Auburn police arrested Harvey Updyke Jr., 62, last week for allegedly dousing the landmark trees with herbicide so potent that agronomists said the two 130-year-old trees on Toomer's Corner have little to no chance of survival.
Updyke has been charged with one count of criminal mischief and has been released on $50,000 bail.
"At this time, we have no other suspects," Auburn Police Chief Tommy Dawson said Friday.
Updyke has cycled through three court-appointed lawyers and is currently being represented by Glennon Threatt Jr., a Birmingham-based attorney, according to court documents.
Attorney Jerry M. Blevins said Tuesday that he was retained on the matter last week but withdrew from the case, based on "some conflicts between me and Mr. Updyke."
Updyke's two previous court-appointed attorneys were allowed to withdraw because of their affiliations with Auburn University.

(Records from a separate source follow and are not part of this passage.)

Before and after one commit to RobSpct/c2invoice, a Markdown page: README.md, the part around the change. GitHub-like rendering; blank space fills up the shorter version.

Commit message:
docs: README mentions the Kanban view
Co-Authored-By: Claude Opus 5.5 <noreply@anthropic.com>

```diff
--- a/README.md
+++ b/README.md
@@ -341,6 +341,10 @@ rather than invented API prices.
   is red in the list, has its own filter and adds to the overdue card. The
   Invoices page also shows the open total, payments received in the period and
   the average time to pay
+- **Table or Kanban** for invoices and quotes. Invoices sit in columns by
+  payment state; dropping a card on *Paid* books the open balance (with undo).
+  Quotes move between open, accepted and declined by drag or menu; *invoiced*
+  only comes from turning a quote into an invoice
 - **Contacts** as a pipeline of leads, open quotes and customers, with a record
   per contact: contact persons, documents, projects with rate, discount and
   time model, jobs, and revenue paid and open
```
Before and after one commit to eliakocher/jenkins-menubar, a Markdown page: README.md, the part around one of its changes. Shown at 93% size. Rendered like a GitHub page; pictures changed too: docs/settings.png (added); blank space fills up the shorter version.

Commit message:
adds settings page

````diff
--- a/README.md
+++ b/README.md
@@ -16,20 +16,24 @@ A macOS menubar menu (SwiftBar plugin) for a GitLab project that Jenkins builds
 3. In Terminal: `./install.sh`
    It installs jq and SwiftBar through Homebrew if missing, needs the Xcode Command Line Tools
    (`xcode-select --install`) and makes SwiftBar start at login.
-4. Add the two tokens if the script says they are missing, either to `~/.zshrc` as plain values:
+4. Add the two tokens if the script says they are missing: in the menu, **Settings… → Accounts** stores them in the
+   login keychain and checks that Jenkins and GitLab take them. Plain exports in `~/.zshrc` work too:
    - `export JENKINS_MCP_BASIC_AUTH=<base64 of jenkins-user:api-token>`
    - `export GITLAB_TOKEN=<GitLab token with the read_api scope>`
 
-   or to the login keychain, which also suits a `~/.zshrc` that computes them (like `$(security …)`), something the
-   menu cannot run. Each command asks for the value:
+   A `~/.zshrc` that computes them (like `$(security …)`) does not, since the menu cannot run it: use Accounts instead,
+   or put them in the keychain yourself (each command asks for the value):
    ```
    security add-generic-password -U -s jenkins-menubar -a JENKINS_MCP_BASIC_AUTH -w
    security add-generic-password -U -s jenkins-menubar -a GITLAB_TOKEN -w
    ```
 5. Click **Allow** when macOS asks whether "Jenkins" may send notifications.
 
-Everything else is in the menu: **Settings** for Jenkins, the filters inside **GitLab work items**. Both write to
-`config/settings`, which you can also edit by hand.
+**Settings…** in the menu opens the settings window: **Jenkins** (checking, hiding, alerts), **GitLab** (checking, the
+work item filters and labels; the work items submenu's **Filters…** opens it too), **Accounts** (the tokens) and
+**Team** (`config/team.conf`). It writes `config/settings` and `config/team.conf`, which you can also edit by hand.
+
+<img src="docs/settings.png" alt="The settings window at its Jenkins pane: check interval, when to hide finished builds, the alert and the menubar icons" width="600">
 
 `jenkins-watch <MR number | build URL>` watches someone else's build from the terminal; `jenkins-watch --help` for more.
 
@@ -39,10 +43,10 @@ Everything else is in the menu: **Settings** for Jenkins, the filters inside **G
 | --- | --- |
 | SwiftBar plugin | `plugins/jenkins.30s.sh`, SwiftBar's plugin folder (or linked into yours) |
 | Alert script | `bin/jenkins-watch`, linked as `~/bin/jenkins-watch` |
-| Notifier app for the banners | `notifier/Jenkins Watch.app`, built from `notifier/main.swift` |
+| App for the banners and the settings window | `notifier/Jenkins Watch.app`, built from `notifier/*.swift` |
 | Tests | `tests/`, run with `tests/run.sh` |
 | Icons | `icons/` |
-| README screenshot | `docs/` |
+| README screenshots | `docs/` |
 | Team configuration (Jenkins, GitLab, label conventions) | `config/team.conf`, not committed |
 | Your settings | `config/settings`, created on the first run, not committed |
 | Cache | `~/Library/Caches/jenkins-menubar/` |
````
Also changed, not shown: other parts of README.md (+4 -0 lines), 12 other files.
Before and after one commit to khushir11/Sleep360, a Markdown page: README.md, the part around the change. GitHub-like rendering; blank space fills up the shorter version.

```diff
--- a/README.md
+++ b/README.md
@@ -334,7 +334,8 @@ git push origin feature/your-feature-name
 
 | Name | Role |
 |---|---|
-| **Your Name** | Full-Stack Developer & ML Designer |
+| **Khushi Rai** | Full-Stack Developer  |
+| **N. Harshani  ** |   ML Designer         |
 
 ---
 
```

Authorities first learned of the herbicide after a caller who identified himself as "Al from Dadeville" phoned into a Birmingham, Alabama, radio talk show, saying he had poisoned the renowned live oaks after Auburn won a contentious November football game against the University of Alabama. "Al" ended the call with "Roll Damn Tide," a battle cry for the University of Alabama.
Fans typically gather around the trees after victories, draping them with toilet paper, said Mike Clardy, Auburn University spokesman. Clardy said it's not just Auburn supporters who have rallied around the trees, however.
"We've had hundreds of calls of encouragement and suggestions from other schools in the SEC, including from the University of Alabama," he said, referring to the Southeastern Conference, which includes Auburn and the University of Alabama.
Friday, a Facebook page called "Tide for Toomer's" said more than $47,000 had been raised in support of the historic trees.
Dowdle said that sum, combined with the amounts contributed through Auburn and its partnerships, brings the total donation to more than $100,000.
"Isn't that fantastic?" Dowdle said. "On the field, there's a tremendous rivalry, but off the field, there's a tremendous respect."
Student body presidents of the longtime rival schools announced earlier in the week an initiative to plant sister trees on each other's campuses, in an expression of joint unity.
"Our rivalry is more than a game. It's a partnership. More times than not, it unites us instead of dividing us," James Fowler of Alabama said. The unity trees will be planted within the next months.
The next step for the Toomer's Corner trees, Dowdle said, is to see whether the live oaks produce leaves come spring.
"Depending how long the poison was in the soil and taken up by the roots, in spite of the rain," she said. "We're just going to wait and see. Everybody is giving it their all."